Obama nominated Levey’s deputy, David Cohen, to replace him. Cohen will need to be confirmed by the Senate.
U.S. officials emphasized they did not think the staff change would stem the momentum for the drive to put the financial squeeze on Iran or to choke off access by militant groups to international sources of money.
“It will have no effect on policy, or on our ability to execute the president’s policy,” U.S. Treasury Secretary Timothy Geithner said. “David came to Treasury with well-established outside expertise and has worked at Stuart’s side for the last two years.”
Levey, a holdover from President George W. Bush’s administration, had built up personal relationships with officials in foreign capitals, and the Obama administration had viewed his efforts as highly successful.

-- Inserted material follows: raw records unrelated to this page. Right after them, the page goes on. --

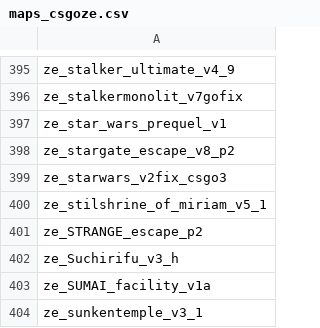
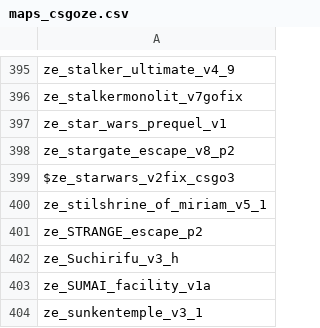
Before and after one commit to quasemago/zrageservers, a CSV file: MapDownloaderApp/maps_csgoze.csv, drawn as a sheet; only a part is shown, gaps mark what is left out.

Commit message:
Update maps_csgoze.csv

```diff
--- a/MapDownloaderApp/maps_csgoze.csv
+++ b/MapDownloaderApp/maps_csgoze.csv
@@ -398,3 +398,3 @@ ze_star_wars_prequel_v1,
 ze_stargate_escape_v8_p2,
-ze_starwars_v2fix_csgo3,
+$ze_starwars_v2fix_csgo3,
 ze_stilshrine_of_miriam_v5_1,
```
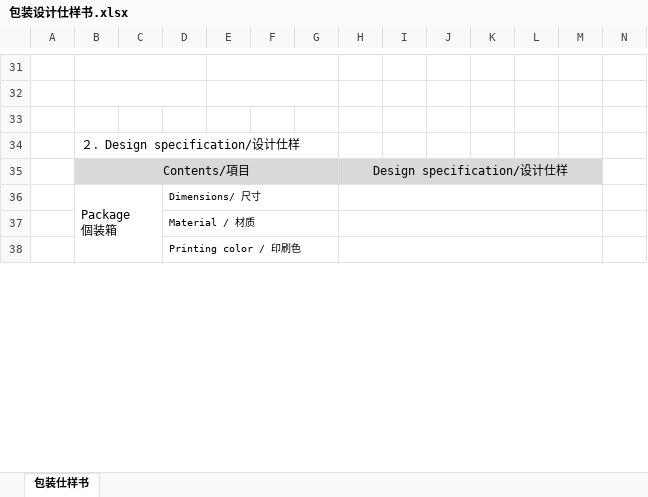
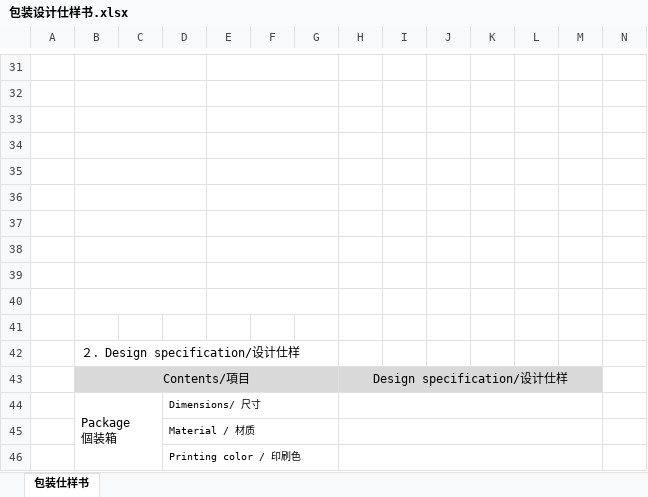
Before and after one commit to Michael-Xing/ohc_account_invoice, an Excel workbook: static/templates/excel/zh/包装设计仕样书.xlsx, sheet 包装仕样书, drawn as a sheet; only a part is shown, gaps mark what is left out; values as stored, in another font and other column widths than the file's, no borders; charts and pictures not drawn; rows hold the shown columns only; the diff names each change by its address in the sheet, - before the commit and + after, or states it on an @@ line.

```diff
--- a/static/templates/excel/zh/包装设计仕样书.xlsx (sheet 包装仕样书)
+++ b/static/templates/excel/zh/包装设计仕样书.xlsx (sheet 包装仕样书)
+B33:D33 merged
+E33:G33 merged
+row 34: (empty)
+row 35: (empty)
+row 36: (empty)
+row 37: (empty)
+row 38: (empty)
+row 39: (empty)
+row 40: (empty)
+row 41: (empty)
```
Also changed, not shown: charts or pictures, static/templates/excel/zh/标签仕样书-仕样确认书.xlsx, 4 other files.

LEVEY WAS ‘SINGLE-MINDED’ IN MISSION
In an interview with Reuters this month, Levey said he felt there was growing awareness among U.S. allies on the need to pinch Iran’s oil revenues to slow its bid to acquire nuclear weapons. He also said that cooperation in instituting sanctions was growing.
“He’s been single-minded in the task that he’s set out: stop all foreign entities from getting around the sanctions. He was tireless in that effort and he was largely successful,” Virginia Tech economics professor Djavad Salehi-Isfahani said of Levey.
But Salehi-Isfahani and some other experts were skeptical of whether U.S.-led sanctions would force a political shift that could lead Tehran to freeze its nuclear enrichment program.
Levy urged foreign banks and companies to comply with U.S. sanctions, raising the threat that they could jeopardize their ability to do business in the United States if they violated them. Many banks have cut all ties to Iran as a result.
That has accelerated since the United Nations Security Council toughened financial sanctions on Iran last year, requiring foreign countries to withhold financial services that could support nuclear, missile and terrorist financing efforts in Iran.
Iran insists its nuclear enrichment program is designed to generate electric power. The United States and its Western allies accuse it of seeking to acquire nuclear weapons.
Additional reporting by David Lawder; Writing by Caren Bohan and Glenn Somerville, editing by Stacey Joyce